---------- THE DATA
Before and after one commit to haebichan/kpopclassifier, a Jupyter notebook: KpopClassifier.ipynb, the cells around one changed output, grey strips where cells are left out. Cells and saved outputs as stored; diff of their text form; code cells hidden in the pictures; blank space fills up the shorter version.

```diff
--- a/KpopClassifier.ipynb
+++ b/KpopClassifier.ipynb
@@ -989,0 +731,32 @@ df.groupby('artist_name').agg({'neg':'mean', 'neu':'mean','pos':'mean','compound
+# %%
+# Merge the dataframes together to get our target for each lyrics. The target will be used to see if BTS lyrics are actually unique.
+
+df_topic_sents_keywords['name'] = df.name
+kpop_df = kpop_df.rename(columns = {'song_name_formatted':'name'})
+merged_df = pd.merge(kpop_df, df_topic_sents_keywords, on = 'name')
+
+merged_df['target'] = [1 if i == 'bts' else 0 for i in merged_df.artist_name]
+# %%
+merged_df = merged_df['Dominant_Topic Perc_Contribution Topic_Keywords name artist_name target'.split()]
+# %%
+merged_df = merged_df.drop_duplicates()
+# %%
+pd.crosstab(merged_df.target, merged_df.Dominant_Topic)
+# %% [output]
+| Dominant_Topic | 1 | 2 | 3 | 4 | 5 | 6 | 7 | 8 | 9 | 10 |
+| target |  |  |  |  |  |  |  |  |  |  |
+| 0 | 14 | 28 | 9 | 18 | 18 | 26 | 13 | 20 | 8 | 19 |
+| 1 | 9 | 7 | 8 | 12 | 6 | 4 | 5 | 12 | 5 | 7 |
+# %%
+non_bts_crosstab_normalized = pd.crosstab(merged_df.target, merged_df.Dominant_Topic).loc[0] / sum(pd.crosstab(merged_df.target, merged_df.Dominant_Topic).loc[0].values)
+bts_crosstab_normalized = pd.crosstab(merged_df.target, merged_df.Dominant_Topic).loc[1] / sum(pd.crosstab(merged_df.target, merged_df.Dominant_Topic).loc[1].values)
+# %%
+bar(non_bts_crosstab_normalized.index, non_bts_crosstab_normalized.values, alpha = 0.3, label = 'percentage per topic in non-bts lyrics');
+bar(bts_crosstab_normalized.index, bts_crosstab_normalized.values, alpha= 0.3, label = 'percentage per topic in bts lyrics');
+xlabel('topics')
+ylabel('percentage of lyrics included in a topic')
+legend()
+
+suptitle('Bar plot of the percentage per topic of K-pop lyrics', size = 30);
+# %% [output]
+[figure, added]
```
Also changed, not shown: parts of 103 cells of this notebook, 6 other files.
--------------------
#### PROBLEM TO WORK ON:
The sole response should be the count of lines in the material holding the string "values".

#### ANSWER:
4